The absolute highlight of Ngala Tented Camp was the wildlife available for viewing. The tents, the food, and the guides were fantastic-but the game viewing was just incredible. I was blown away by the leopard and wild dog sightings. These are animals you do not reliably see on game drives, so it was a real thrill. We also spotted smaller animals such as jackals, which I had not had much luck viewing in the past. In addition, we saw lions, elephants, hippos, giraffes, and many other animals.
Other things I liked about about Ngala Tented Camp:

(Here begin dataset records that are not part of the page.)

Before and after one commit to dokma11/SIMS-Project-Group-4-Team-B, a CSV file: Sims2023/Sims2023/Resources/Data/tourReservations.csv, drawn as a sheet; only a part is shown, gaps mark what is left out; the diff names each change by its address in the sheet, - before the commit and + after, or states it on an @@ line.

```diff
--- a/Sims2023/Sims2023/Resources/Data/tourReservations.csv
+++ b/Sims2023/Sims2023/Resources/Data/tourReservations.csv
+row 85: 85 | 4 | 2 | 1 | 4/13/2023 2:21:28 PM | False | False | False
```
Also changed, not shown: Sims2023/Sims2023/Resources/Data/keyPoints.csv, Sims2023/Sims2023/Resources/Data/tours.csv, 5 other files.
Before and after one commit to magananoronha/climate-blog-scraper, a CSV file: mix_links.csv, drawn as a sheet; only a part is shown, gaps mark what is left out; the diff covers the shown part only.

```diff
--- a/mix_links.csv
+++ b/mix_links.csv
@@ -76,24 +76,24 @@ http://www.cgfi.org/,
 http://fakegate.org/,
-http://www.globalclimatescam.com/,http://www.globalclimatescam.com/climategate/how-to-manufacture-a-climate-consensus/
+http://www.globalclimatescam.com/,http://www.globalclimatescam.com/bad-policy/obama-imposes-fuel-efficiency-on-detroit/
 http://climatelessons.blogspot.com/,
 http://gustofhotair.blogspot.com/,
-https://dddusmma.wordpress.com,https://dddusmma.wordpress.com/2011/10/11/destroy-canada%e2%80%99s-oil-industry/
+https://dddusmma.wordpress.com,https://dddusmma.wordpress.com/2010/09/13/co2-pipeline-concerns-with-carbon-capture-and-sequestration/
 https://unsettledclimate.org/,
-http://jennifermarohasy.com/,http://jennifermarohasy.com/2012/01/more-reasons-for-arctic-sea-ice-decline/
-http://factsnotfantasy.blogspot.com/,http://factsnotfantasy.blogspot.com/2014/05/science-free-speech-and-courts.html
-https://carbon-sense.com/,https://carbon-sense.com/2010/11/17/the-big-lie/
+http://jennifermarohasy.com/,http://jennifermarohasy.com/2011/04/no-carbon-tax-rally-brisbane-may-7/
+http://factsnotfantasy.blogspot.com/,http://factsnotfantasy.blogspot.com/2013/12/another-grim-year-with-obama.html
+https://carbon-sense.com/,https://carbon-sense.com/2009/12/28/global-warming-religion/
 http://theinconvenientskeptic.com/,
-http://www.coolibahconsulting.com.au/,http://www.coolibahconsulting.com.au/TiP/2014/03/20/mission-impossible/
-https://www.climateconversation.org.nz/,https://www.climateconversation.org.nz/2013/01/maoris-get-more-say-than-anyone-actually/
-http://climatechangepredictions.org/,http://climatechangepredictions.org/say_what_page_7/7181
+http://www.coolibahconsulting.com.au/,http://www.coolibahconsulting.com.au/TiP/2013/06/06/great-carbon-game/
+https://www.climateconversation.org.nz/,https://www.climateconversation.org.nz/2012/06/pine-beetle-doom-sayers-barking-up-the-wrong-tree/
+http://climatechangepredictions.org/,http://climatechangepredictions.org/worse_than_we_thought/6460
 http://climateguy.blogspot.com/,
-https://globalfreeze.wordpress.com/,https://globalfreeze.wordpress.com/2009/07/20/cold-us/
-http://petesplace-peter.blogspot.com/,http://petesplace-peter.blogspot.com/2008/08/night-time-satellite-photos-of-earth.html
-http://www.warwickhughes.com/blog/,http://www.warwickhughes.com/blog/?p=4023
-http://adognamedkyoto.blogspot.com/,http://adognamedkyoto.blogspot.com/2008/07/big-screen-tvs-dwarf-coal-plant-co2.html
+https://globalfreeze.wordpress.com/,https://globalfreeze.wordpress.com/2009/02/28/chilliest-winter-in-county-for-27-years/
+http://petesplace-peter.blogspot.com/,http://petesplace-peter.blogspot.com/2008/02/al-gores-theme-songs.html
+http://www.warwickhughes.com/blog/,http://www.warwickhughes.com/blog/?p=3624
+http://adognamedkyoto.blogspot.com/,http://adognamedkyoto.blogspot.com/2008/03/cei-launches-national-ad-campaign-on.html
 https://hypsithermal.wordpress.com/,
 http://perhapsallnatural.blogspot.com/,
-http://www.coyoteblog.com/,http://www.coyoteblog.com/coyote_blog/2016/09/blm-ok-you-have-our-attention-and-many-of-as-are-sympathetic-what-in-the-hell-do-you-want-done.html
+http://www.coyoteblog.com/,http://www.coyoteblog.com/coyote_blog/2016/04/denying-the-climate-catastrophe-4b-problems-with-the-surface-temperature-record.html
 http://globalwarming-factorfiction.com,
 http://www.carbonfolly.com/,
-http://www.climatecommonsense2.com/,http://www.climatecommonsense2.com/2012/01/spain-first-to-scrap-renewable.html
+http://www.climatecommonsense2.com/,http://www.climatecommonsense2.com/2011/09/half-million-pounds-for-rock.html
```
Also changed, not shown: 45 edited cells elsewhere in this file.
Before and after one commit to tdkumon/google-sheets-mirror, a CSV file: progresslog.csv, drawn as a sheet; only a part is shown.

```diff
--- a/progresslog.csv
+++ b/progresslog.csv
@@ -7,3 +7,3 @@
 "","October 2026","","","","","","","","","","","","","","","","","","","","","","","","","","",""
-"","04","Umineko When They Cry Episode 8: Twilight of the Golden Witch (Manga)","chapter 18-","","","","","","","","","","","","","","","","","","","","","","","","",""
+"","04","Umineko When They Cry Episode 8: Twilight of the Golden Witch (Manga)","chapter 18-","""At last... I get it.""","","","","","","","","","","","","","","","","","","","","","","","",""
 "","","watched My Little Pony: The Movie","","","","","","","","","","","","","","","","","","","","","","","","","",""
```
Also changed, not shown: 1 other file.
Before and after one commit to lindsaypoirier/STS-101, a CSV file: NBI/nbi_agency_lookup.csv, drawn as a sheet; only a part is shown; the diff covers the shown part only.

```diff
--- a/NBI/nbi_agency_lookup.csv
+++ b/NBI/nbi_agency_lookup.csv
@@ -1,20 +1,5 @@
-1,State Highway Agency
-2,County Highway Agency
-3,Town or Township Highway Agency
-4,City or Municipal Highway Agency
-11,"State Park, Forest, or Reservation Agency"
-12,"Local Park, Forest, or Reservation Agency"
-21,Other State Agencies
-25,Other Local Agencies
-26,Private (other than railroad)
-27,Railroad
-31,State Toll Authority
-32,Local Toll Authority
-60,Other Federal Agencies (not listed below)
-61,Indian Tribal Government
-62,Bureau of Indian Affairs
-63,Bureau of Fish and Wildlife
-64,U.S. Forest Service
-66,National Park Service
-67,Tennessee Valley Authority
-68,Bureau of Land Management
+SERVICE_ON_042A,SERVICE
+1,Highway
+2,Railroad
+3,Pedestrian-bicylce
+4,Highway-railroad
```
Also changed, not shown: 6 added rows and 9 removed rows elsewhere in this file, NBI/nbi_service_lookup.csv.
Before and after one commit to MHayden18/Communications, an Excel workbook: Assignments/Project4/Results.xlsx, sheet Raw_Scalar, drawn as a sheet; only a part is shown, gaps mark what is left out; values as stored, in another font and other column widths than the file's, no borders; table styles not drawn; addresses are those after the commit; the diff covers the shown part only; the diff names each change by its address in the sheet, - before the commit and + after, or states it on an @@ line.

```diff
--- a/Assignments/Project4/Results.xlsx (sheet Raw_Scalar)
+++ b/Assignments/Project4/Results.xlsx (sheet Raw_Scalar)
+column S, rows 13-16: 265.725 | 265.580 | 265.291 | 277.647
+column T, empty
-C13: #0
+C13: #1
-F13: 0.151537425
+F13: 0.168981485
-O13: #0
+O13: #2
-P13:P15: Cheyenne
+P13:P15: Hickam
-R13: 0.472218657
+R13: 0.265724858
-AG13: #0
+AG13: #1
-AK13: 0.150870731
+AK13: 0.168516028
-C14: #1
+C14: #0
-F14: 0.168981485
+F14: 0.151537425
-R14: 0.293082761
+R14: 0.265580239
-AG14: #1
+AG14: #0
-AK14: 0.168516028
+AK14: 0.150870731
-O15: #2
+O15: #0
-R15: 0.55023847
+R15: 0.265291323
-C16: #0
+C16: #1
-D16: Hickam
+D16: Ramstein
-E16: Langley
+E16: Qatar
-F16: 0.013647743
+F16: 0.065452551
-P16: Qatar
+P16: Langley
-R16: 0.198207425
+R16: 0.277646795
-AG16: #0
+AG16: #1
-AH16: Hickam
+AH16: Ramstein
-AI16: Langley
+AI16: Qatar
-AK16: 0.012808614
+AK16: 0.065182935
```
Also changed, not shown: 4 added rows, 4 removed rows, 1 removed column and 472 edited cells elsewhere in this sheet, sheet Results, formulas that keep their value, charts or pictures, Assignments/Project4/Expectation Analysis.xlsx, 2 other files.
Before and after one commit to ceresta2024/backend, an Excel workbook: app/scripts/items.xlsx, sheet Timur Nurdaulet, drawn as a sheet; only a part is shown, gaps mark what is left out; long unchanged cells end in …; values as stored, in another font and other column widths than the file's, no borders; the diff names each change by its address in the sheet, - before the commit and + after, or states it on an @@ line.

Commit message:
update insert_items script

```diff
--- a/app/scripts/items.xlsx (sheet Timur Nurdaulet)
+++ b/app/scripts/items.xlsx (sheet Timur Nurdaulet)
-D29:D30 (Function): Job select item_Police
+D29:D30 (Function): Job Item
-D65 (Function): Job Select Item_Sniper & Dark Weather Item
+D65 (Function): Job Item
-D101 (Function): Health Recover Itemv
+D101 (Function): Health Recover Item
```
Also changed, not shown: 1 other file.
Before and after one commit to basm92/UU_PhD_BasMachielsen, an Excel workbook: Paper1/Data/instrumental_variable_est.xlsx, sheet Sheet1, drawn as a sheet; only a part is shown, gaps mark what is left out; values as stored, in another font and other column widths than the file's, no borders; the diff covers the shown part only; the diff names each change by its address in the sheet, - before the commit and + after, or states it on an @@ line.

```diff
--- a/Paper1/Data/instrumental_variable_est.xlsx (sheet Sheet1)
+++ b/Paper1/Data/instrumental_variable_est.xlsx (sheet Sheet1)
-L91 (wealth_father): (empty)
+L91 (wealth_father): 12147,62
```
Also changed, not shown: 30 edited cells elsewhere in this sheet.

I was so happy with my stay at Ngala Tented Camp that I am planning a return visit next summer. Wild dogs do move their dens and territories quite frequently, so I am hoping above all that they return to Ngala's game driving concession.
One stop during my trip to South Africa was the Phinda Private Game Reserve, in the KwaZulu-Natal area. The reserve had four options for accommodations, and we chose the Vlei Lodge. The Vlei Lodge was in fact a camp set up, not a large lodge. The thatch roofed chalets were separated from each other by bushes and trees, which created a nice sense of privacy. The rooms and the large bathrooms were beautiful. The main building was at the center of the camp, just a two minute walk down a path. The main building had a nice sitting area and shady deck looking out over the vlei (grassy area) in addition to dining tables. Lunch and breakfast were served outside on the deck, which was lovely and warm mid-day.
One day we had lunch on our own porch, but ended up running inside with our trays to get away from the little monkeys that constantly scampered around the camp! At the main building, the monkeys still tried to take food, but they were afraid of the employees and a little less bold about jumping right on your table.
To me, the highlight of the game viewing at Phinda was the number of rhino sightings. Rhinos are hunted illegally for their horns throughout Africa, and the poachers are hard to stop in some areas. Phinda has done an amazing job keeping the poachers at bay, largely due to their good relationship with the local community. The reserve's land is actually leased from the local community and they have a mutually beneficial financial partnership. People in the community alert their friends on the anti-poaching force if they see someone new or suspicious in the area. We saw rhino each day we went on game drives, and were lucky enough to spot this baby rhino at the water hole with his mother.
Other sightings included elephants, giraffe, buffalo, hippos, a group of three cheetah brothers, and two prides of lions. As you can see above, the one pride had several young lions that were a riot to watch. At times, you had to drive a bit between good sightings, but overall there was a good variety of game in the reserve and the trackers did an excellent job of finding the animals. We had at most six people per open topped vehicle, so nobody sat in the dreaded middle seat where the view is not good.
Another note about Phinda Vlei Lodge-the food was out of this world. A woman named Happiness was the chef, and she was an incredible cook. Homemade bread and desserts, imaginative and varied menus, and lots of fresh fruit and produce from the area all made for memorable meals. She was sure to make a vegetarian option for me at each meal, and they were all exceptional.